Reader in Finance at the Management School, Dr Mohamed Shaban, is making an impression in Asian finance networks.
His research into corporate finance, with a particular focus on funding availability for small and medium-sized enterprises (SMEs) in Asia, has seen him deliver a series of high-level keynotes across the continent.
Following on from a successful conference in Brunei, hosted by the International Finance and Banking Society (IFABS), of which he is vice-president, Mohamed travelled to the island of Lombok, Indonesia, to address the BPK which is the supreme audit board of Indonesia – responsible for auditing state-owned government entities (pictured below, left). The international seminar reviewed the efficiency and financial stability of their local development bank – he spoke on its importance and how it should contribute to local economies by supporting SMEs.
Similar to other emerging economies, the Indonesian economy faces challenges of weak institutions, weak law enforcement, corruption and politically directed lending.
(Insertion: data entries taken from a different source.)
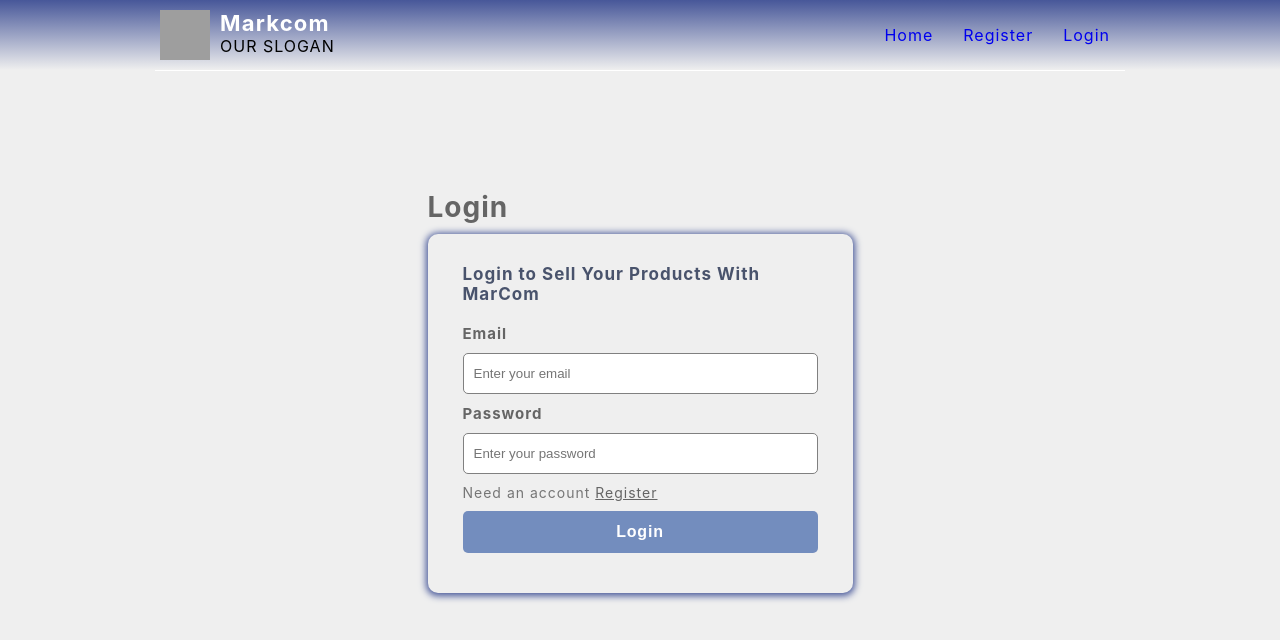
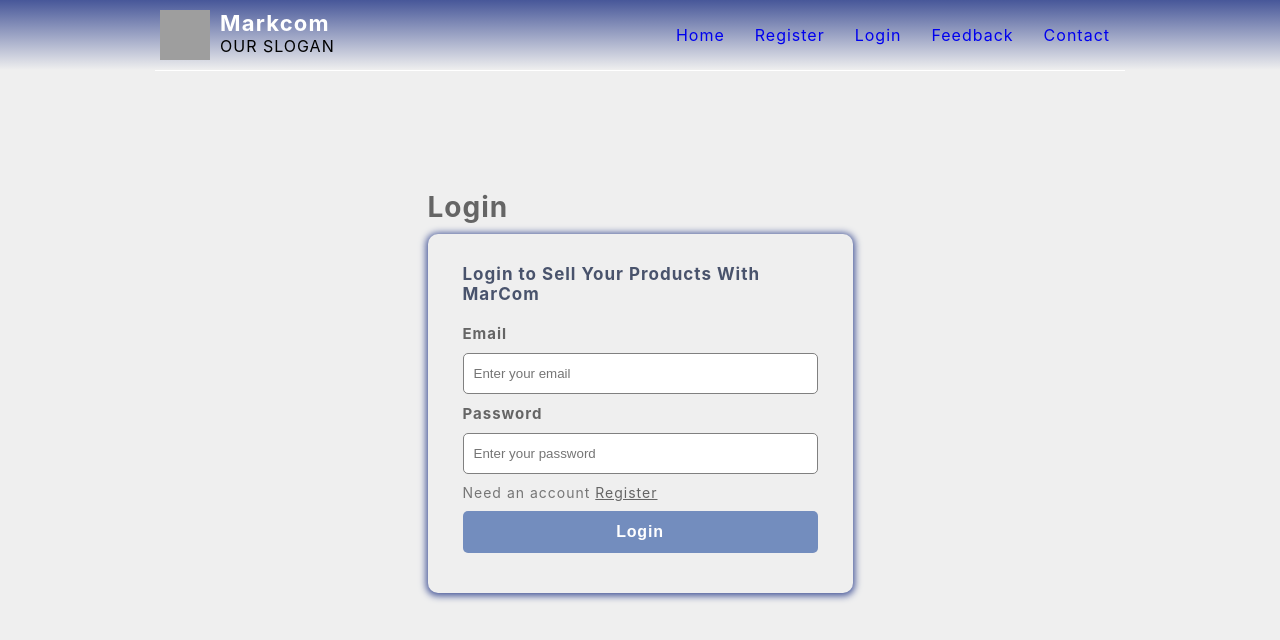
Before and after one commit to PiyushM8/MarkComFrontend, a React (Create React App) app: page /login in a window 1280 px wide. Shown: the top 640 px of the page. Built offline with nearby package versions, Linux system fonts and the light colour scheme; grey boxes are pictures that could not be loaded.

Commit message:
Update Navbar.jsx
Add feedback and contact to navbar

```diff
--- a/src/component/navbar/Navbar.jsx
+++ b/src/component/navbar/Navbar.jsx
@@ -1,13 +1,16 @@
 import { Link } from "react-router-dom";
-import "./navbar.css"
+import "./navbar.css";
 
-function Navbar()
-{
+function Navbar() {
   return (
     <div className="navbar-cont">
       <div className="navbar-items-cont">
         <div className="navbar-comp-info">
-                    <img className="nav-comp-logo" src="https://cdn.discordapp.com/attachments/1024529988210413632/1210397763972632616/globe.png?ex=65ea69c3&is=65d7f4c3&hm=53c276b3830b969b017a672512620f2aa2d2e12562dc4b37414457e3df55dbf8&"/>
+          <img
+            className="nav-comp-logo"
+            src="https://cdn.discordapp.com/attachments/1024529988210413632/1210397763972632616/globe.png?ex=65ea69c3&is=65d7f4c3&hm=53c276b3830b969b017a672512620f2aa2d2e12562dc4b37414457e3df55dbf8&"
+            alt="Company Logo"
+          />
           <div className="navbar-name-">
             <h3 className="navbar-comp-name">Markcom</h3>
             <span className="navbar-moto">OUR SLOGAN</span>
@@ -23,10 +26,18 @@ function Navbar()
           <Link to={"/login"}>
             <div>Login</div>
           </Link>
+          {/* Add Feedback link */}
+          <Link to={"/feedback"}>
+            <div>Feedback</div>
+          </Link>
+          {/* Add Contact link */}
+          <Link to={"/contact"}>
+            <div>Contact</div>
+          </Link>
         </div>
       </div>
     </div>
-    )
+  );
 }
 
 export default Navbar;
```
Lines whose indentation alone changed are shown as unchanged.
The BPK is using Mohamed’s research to conduct an efficiency audit on Indonesian banks.
In October, Mohamed was invited to Tokyo to deliver a keynote speech at an international conference hosted by the Asian Development Bank Institute (ADBI, pictured above centre), the research arm of the Asian Development Bank. Amongst other research, policy makers and industry experts he discussed the lack of access to lending for micro-SMEs (MSMEs) in Asia – a key area of development as sustainable capacity building becomes core to future prosperity. Mohamed proposed that the ADBI would benefit from creating local units which deal directly with MSMEs; with this, a dialogue between banks and organisations will begin – reducing banks’ perception of entrepreneurs as agents and reluctance to lend, whilst increasing trust, quality and frequency of reporting.
A further suggestion from Mohamed proposes that SMEs employs or train managers, arguing that the entrepreneur lacks managerial experience. Employment of management staff is something he’s seen great success with in industry with organisations seeing a ten-fold growth in profits. This is the focus of Mohamed’s new research project.
Finally, Mohamed gave keynotes to executives from the Chinese banking industry at the 2016 China-UK Financial Talent Education Meeting on Banking (pictured above right). This was organised in October in Guangzhou in collaboration with Guangzhou Tianhe Central Business District Administrative Committee and the UK Department for International Trade. Around 200 senior executives from commercial banks in Guangdong Province attended this meeting. Mohamed’s keynote was on China’s banking sector. He focused on opening new banks to serve SMEs which are significant in Asia, representing up to 99% of business.
Mohamed was also invited to join a high profile panel which was composed of senior executives from Central Bank of China and other major Chinese banks to discuss the global trends in banking and its implications for Chinese financial sector.
By applying his research to these organisations, Mohamed is making a difference to the development of policy and emerging economies across Asia.